Task instructions:
Filter the entries down to the lines holding "html", then copy those lines.

───── Data

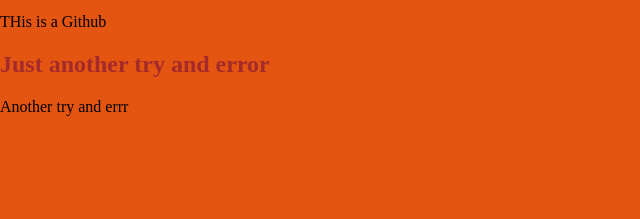
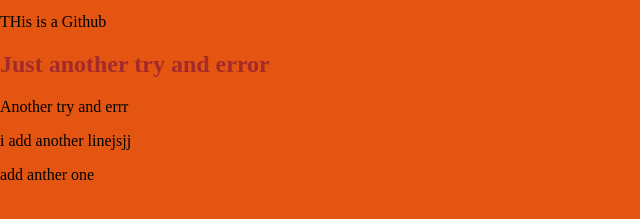
Before and after one commit to mordorloft/workshopp, a plain HTML site: page index.html in a window 1280 px wide. Shown: the part 101-320 px from the top of the page, without its empty margins (0-640 px from the left). Drawn offline with Linux system fonts and the light colour scheme.

Commit message:
i add aother para (3)

```diff
--- a/index.html
+++ b/index.html
@@ -12,6 +12,8 @@
     <p>THis is a Github</p>
     <h2>Just another try and error</h2>
     <p>Another try and errr</p>
+    <p>i add another linejsjj</p>
+    <p>add anther one</p>
     <script src="app.js"></script>
   </body>
 </html>
```
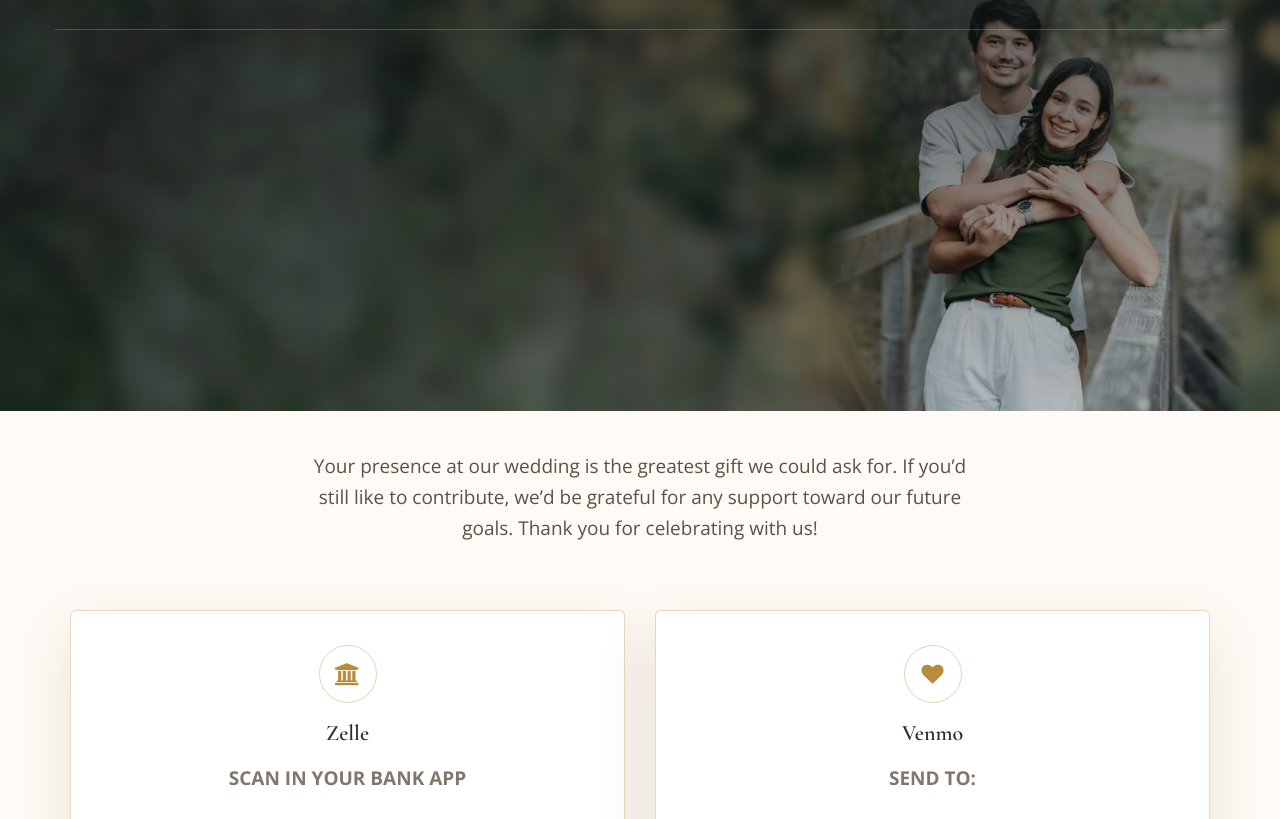
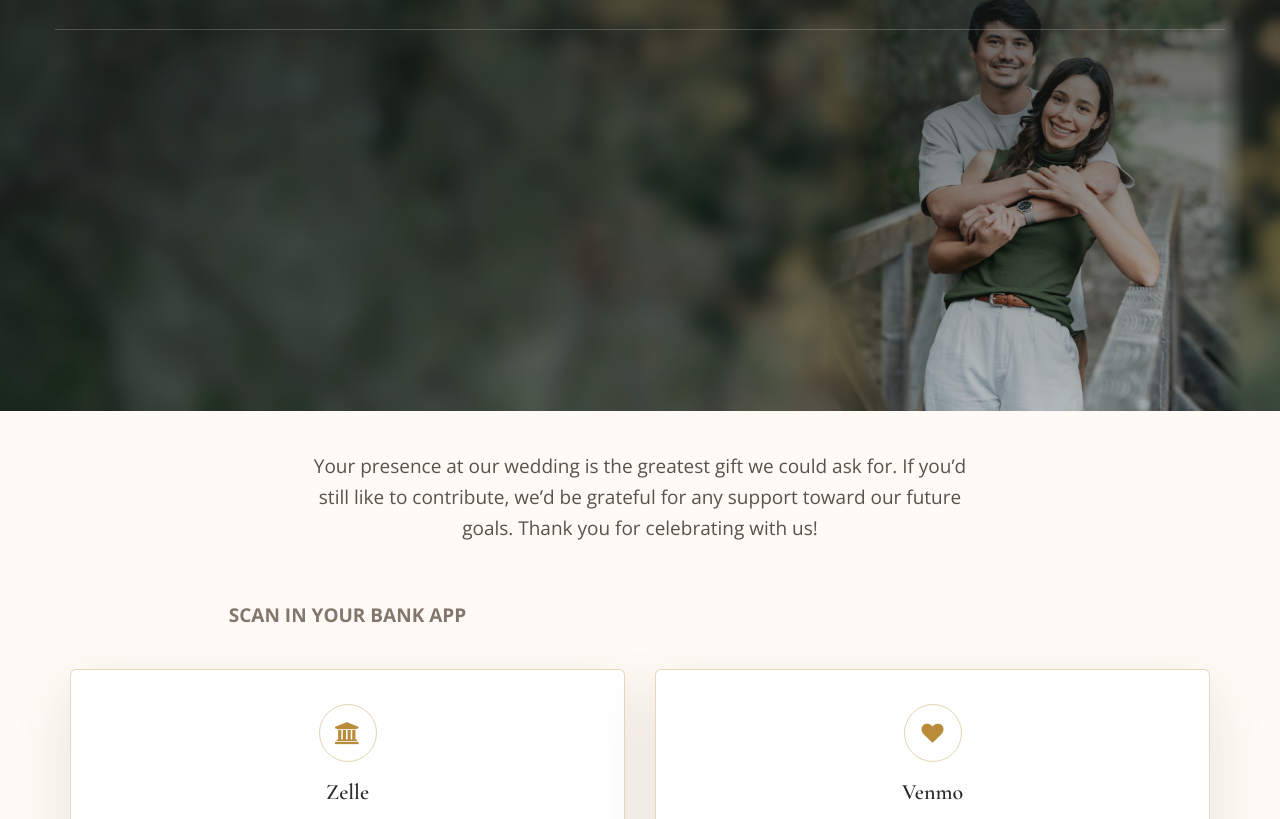
Before and after one commit to hamahitoh/wedding, a website: page registry/index.html in a window 1280 px wide. Shown: the part 101-920 px from the top of the page. Drawn offline with nearby package versions, Linux system fonts and the light colour scheme; files that its build step writes are made by us from their sources.

Commit message:
Adjust registry Zelle QR layout

```diff
--- a/css/custom.css
+++ b/css/custom.css
@@ -247,6 +247,10 @@ header .member-actions a {
     text-transform: uppercase;
 }
 
+.registry-card-note-above {
+    margin: 8px 0 0;
+}
+
 .registry-payment-target {
     min-height: 34px;
     margin: 0 0 24px;
@@ -258,7 +262,7 @@ header .member-actions a {
 
 .registry-qr-code {
     display: block;
-    width: min(100%, 220px);
+    width: min(100%, 300px);
     height: auto;
     margin: 10px auto 0;
     border: 1px solid rgba(185, 140, 59, 0.22);
--- a/registry/index.html
+++ b/registry/index.html
@@ -60,12 +60,16 @@
                 <p class="registry-intro">Your presence at our wedding is the greatest gift we could ask for. If you’d still like to contribute, we’d be grateful for any support toward our future goals. Thank you for celebrating with us!</p>
             </div>
         </div>
+        <div class="row">
+            <div class="col-sm-6 text-center">
+                <p class="registry-card-note registry-card-note-above">Scan in your bank app</p>
+            </div>
+        </div>
         <div class="row registry-card-row">
             <div class="col-sm-6">
                 <article class="registry-card">
                     <div class="registry-card-icon"><i class="fa fa-bank" aria-hidden="true"></i></div>
                     <h4>Zelle</h4>
-                    <p class="registry-card-note">Scan in your bank app</p>
                     <img class="registry-qr-code" src="img/registry/zelle-qr.jpeg" alt="Zelle QR code for Hamahito">
                 </article>
             </div>
```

──────────

Problem solution:
Before and after one commit to mordorloft/workshopp, a plain HTML site: page index.html in a window 1280 px wide. Shown: the part 101-320 px from the top of the page, without its empty margins (0-640 px from the left). Drawn offline with Linux system fonts and the light colour scheme.
--- a/index.html
+++ b/index.html
 </html>
Before and after one commit to hamahitoh/wedding, a website: page registry/index.html in a window 1280 px wide. Shown: the part 101-920 px from the top of the page. Drawn offline with nearby package versions, Linux system fonts and the light colour scheme; files that its build step writes are made by us from their sources.
--- a/registry/index.html
+++ b/registry/index.html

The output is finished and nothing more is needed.